Using the Code: Malware Disruption
Rogue Services advertised its web hosting services as “cheap, guaranteed uptime, no matter what.” While some of Rogue’s clients were independent web-based retailers, the majority were focused on malware and spam. Several botnets used Rogue’s reliability guarantees to protect their command-and-control servers from take-down attempts. Spam and other fraudulent services leveraged Rogue for continuous delivery. Corrupted advertisements often linked to code hosted on Rogue to exploit browser vulnerabilities to infect machines with ransomware.
Despite repeated requests from major ISPs and international organizations, Rogue refused to intervene with these services, citing their “no matter what” pledge to their customers. Furthermore, international pressure from other governments failed to induce national-level intervention, as Rogue was based in a country whose laws did not adequately proscribe such hosting activities.
Ultimately, Rogue was forcibly taken offline through a coordinated effort from multiple security vendors working with several government organizations. This effort consisted of a targeted worm that spread through Rogue’s network. This denial-of-service attack successfully took Rogue’s machines offline, destroying much of the data stored with the ISP in the process. All of Rogue’s clients were affected. No other ISPs reported any impact from the worm, as it included mechanisms to limit its spread. As a result of this action, spam and botnet traffic immediately dropped significantly. In addition, new infections of several forms of ransomware ceased.
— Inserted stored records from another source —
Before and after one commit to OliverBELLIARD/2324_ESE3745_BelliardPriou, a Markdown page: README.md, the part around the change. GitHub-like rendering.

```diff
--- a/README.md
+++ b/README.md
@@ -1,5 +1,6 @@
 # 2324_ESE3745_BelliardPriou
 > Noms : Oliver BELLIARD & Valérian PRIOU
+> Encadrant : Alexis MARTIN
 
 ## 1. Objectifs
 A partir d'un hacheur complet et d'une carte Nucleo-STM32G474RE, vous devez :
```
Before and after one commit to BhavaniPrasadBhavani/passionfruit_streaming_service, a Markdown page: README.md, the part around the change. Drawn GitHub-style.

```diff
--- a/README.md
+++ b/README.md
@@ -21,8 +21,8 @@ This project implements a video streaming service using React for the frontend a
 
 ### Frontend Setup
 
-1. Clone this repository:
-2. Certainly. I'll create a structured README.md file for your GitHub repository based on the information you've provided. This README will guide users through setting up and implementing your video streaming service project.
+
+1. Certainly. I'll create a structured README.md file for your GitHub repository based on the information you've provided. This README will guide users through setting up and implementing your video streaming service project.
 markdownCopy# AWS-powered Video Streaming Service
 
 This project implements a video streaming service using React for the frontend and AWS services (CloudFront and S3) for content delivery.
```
Rogue’s actions include violations of several principles of the Code. By allowing for the hosting of malicious software, Rogue facilitated the harm caused by their clients, violating both Principles 1.1 and 1.2. Additionally, Rogue was complicit in violating Principle 2.8, as the ISP was aware that their machines were hosting code that caused infections that were clearly not authorized. Finally, Rogue failed to consider the public good, violating Principle 3.1.
From the perspective of the worm authors, this case highlights a key nuance of Principle 1.2. Given that the worm was designed with the specific intent of causing harm to Rogue’s systems, the authors were obligated to ensure the harm was ethically justified. The worm aimed to shut down web services that were clearly harmful and malicious in nature, the intent of the worm is consistent with the moral obligations identified in Principle 1.1. Additionally, the worm included mechanisms to limit itself solely to Rogue’s systems, thus demonstrating an attempt to minimize unintended harm. Rogue’s retailer clients could rightfully object to the deletion of their data, so a better solution would have included additional precautions to avoid this unintentional harm.
The worm also highlights the guidance in Principle 2.8. The worm clearly accessed Rogue’s systems in ways that were not authorized, destroying data in the process. However, the goal of targeting malicious software demonstrates a compelling belief that the service disruption was consistent with the public good.
These cases studies are designed for educational purposes to illustrate how to apply the Code to analyze complex situations. All names, businesses, places, events, and incidents are fictitious and are not intended to refer to actual entities.